1-29 Yellowstone 648 Arden's caution, walking among vents, with ghost trees peering down on us

1-29 Arden's caution, walking among vents, with ghost trees peering down on us

Mon 1/31 I got a good deal from the Whitewater Inn at Big Sky Resort for a room, lift ticket & rental equipment, so took the shuttle to the Mountain Village early, to get ready to tackle the slopes all day, except that it was minus 8, for my first encounter with real cold conditions. Oh well, at least I could use some of the extra heavy winter gear at last that I’d packed for this trip. Though I haven’t taken the time this winter to downhill at all, since I’ve been XC skiing lots of km for my 50k Vasa classic race on 2/12, I remembered my early adult yrs racing my brothers & sister to make 18+ runs at Snowmass, so the challenge was still on! The sun was shining, except the slopes surrounding Lone Peak, like so many other tall mtns that attract clouds & fog so often. I skied only intermediate, blue slopes, but plenty of those on 4 of the lifts nearest to the village, for 2 convenient warm-ups of soup & hot chocolate. By the end of the day, I was ready to get my Karst Stage bus to Bozeman & some time to relax before my midday flight on Tues. Once I arrived at my airport hotel, I got a call from United, canceling my flights since Chicago was in the eye of the storm. So, after several hrs on the phone, I got a Delta flight thru Minneapolis-St Paul home, but at 6:05 AM instead. So, late to bed, early to rise, talk about being early, oh my!!

1-29 We had a view from Sulphur Hills of Pelican Valley, Fishing Bridge at Yellowstone Lake, Absaroka Mtns to the east & Grand Tetons to the south

1-29 We had a view from Sulphur Hills of Pelican Valley, Fishing Bridge at Yellowstone Lake, Absaroka Mtns to the east & Grand Tetons to the south

Tues 2/1 Lucky for me, a man in the lobby with a rental car was flying out on the same flight & gave me a ride at 4:20 AM, But, we had mechanical problems in Bozeman, and I missed my flight home, so had to fly thru Detroit instead, still arriving home before the storm dumped its load of snow on the rest of the country! I was blessed since United told me I wouldn’t be able to fly home til Thurs, and Paul didn’t get out of Bozeman til then. So, grateful to get home in my own bed, XC skiing the Vasa & Sleeping Bear Dunes since!

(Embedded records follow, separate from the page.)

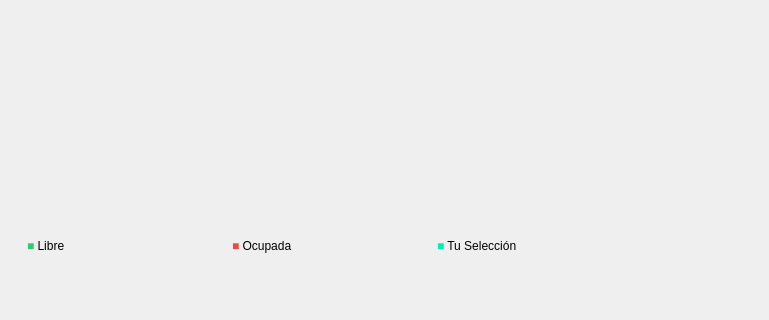
The window that apps/gui/ui/mainwindow.ui (jorgebd21/CineManager) describes before a commit, drawn with Qt 5; both pictures show x 0 to 769 and y 448 to 768 of the 1024 by 768 pixel window.
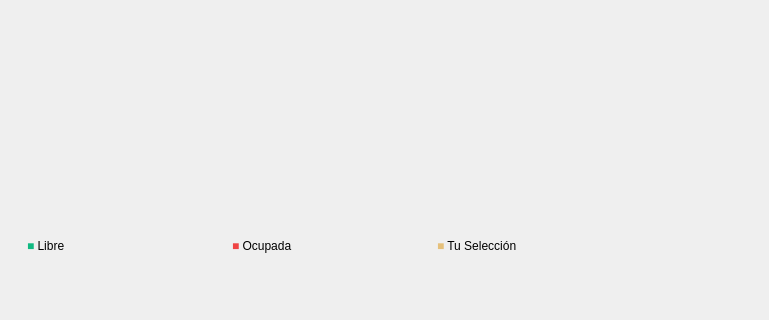
The same window after the commit. The open tabs and pages were chosen to show the change.

Commit message: style(gui): refine dark theme styling, fix placeholder contrast, and eliminate broken glyphs

```diff
--- a/apps/gui/ui/mainwindow.ui
+++ b/apps/gui/ui/mainwindow.ui
@@ -396,21 +396,21 @@
            <item>
             <widget class="QLabel" name="labelLeyendaLibre">
              <property name="text">
-              <string>&lt;html&gt;&lt;head/&gt;&lt;body&gt;&lt;p&gt;&lt;span style=&quot;color:#2ecc71;&quot;&gt;■&lt;/span&gt; Libre&lt;/p&gt;&lt;/body&gt;&lt;/html&gt;</string>
+              <string>&lt;html&gt;&lt;head/&gt;&lt;body&gt;&lt;p&gt;&lt;span style=&quot;color:#10B981;&quot;&gt;■&lt;/span&gt; Libre&lt;/p&gt;&lt;/body&gt;&lt;/html&gt;</string>
              </property>
             </widget>
            </item>
            <item>
             <widget class="QLabel" name="labelLeyendaOcupada">
              <property name="text">
-              <string>&lt;html&gt;&lt;head/&gt;&lt;body&gt;&lt;p&gt;&lt;span style=&quot;color:#e74c3c;&quot;&gt;■&lt;/span&gt; Ocupada&lt;/p&gt;&lt;/body&gt;&lt;/html&gt;</string>
+              <string>&lt;html&gt;&lt;head/&gt;&lt;body&gt;&lt;p&gt;&lt;span style=&quot;color:#EF4444;&quot;&gt;■&lt;/span&gt; Ocupada&lt;/p&gt;&lt;/body&gt;&lt;/html&gt;</string>
              </property>
             </widget>
            </item>
            <item>
             <widget class="QLabel" name="labelLeyendaSeleccionada">
              <property name="text">
-              <string>&lt;html&gt;&lt;head/&gt;&lt;body&gt;&lt;p&gt;&lt;span style=&quot;color:#00f0b5;&quot;&gt;■&lt;/span&gt; Tu Selección&lt;/p&gt;&lt;/body&gt;&lt;/html&gt;</string>
+              <string>&lt;html&gt;&lt;head/&gt;&lt;body&gt;&lt;p&gt;&lt;span style=&quot;color:#E5C07B;&quot;&gt;■&lt;/span&gt; Tu Selección&lt;/p&gt;&lt;/body&gt;&lt;/html&gt;</string>
              </property>
             </widget>
            </item>
```
The commit also changes 9 other files.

Thanks to Arden, Tom, Sarah, Adam, Kyle, Dominic & Erica with Yellowstone Expeditions for such a memorable adventure, and to Charlotte, Moe & Dave for including me! And, to Mother Nature for providing 20-degree Michigan weather in Wyoming, but with lots of sunshine & very little wind! Another trip-of-a- lifetime!

See more photos at http://www.flickr.com/photos/sarac_energizer/sets/72157625980355172/